Take work out of commission

Moves in the mortgage industry towards better commission payments trails are set to expand the data volumes to be processed. Technology can help you stay in the game but it must be based on a widely used data standard or it might increase rather than reduce the workload

It is beginning to dawn on many networks, packagers and mortgage intermediaries that they need to deal more efficiently with commission payments. Those stuck in the initial commission world are safe and sound with low volume, high value cases – as long as that’s where they want to stay.

But how long will that world last when the Financial Services Authority seems set on removing indemnity payments in the life and pensions industry and moving the market towards a fee-based structure? This may present a challenge for brokers if the mortgage industry moves to a fee basis or if lenders start to pay trail commission.

Independent financial advisers and their networks that are moving to a ‘fee plus trail’ model for insurance and investments will see their consultants and advisers need to share in the trail payments. They need to manage and account for these payments.

Small firms are often more at ease doing this manually. Yet as time goes on, the vol” The biggest stumbling block for intermediaries, networks and distributors is the quality of existing back-office data”ume of trail payments will grow, rising by the number of investments, life assurance and protection policies and, maybe in the future, mortgages sold in the previous month. Networks have coped well so far but the requirement to split insurance commissions from the outset has driven most of them to use technology to deal with the issue.

Brokers, networks and packagers will not be immune to the issues caused by a massive and exponential growth in the volume of commission payments. For networks, many of which are relatively new, the time will come when the real volume kicks in – with payments for each policy sold every month increasing every month.

Intermediaries, networks and distributors have to take data on commissions from their lender panel, life companies and protection providers which send out data in different formats. One technology solution is delivered by CBoxx, which specialises in assisting IFAs reconcile commissions. It is easier to reconcile commission payments in the life and pensions industry as it has a data standard maintained by Origo for commission data and this is widely used.

CBoxx’s experience indicates the biggest stumbling block for intermediaries, networks and distributors is the quality of existing back-office data. Producing an electronic version of the commission statement from lenders is one thing – being able to match individual payments to individual case records is another. Unless there is good quality data to match against, the amount of work could increase rather than reduce.

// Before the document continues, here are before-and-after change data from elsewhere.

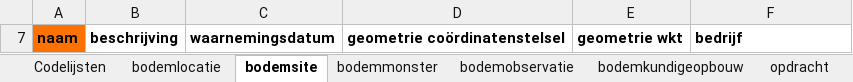
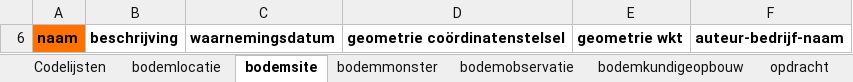
Before and after one commit to DOV-Vlaanderen/xls2xml, an Excel workbook: data/bodem_template.xlsx, sheet bodemsite, drawn as a sheet; values as stored, in another font and other column widths than the file's, no borders; addresses are those after the commit; the diff names each change by its address in the sheet, - before the commit and + after, or states it on an @@ line.

```diff
--- a/data/bodem_template.xlsx (sheet bodemsite)
+++ b/data/bodem_template.xlsx (sheet bodemsite)
-F6: bedrijf
+F6: auteur-bedrijf-naam
```
Also changed, not shown: sheet Codelijsten, sheet bodemmonster, sheet bodemlocatie, sheet opdracht, sheet bodemobservatie, sheet bodemkundigeopbouw, hidden cells, data/geologie_template.xlsx, data/geologie_template_full.xlsx, 22 other files.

Strategic thinkers should consider how they can establish standards for new business commission tracking so that intermediaries can take commission data from all their lenders using the same XML standards. This would offer benefits apart from time saved by not having to chase providers to track progress on new business commission. XML standards could also help distributors pre-populate their own databases.


Frank Eve is managing director of Frank Eve Consulting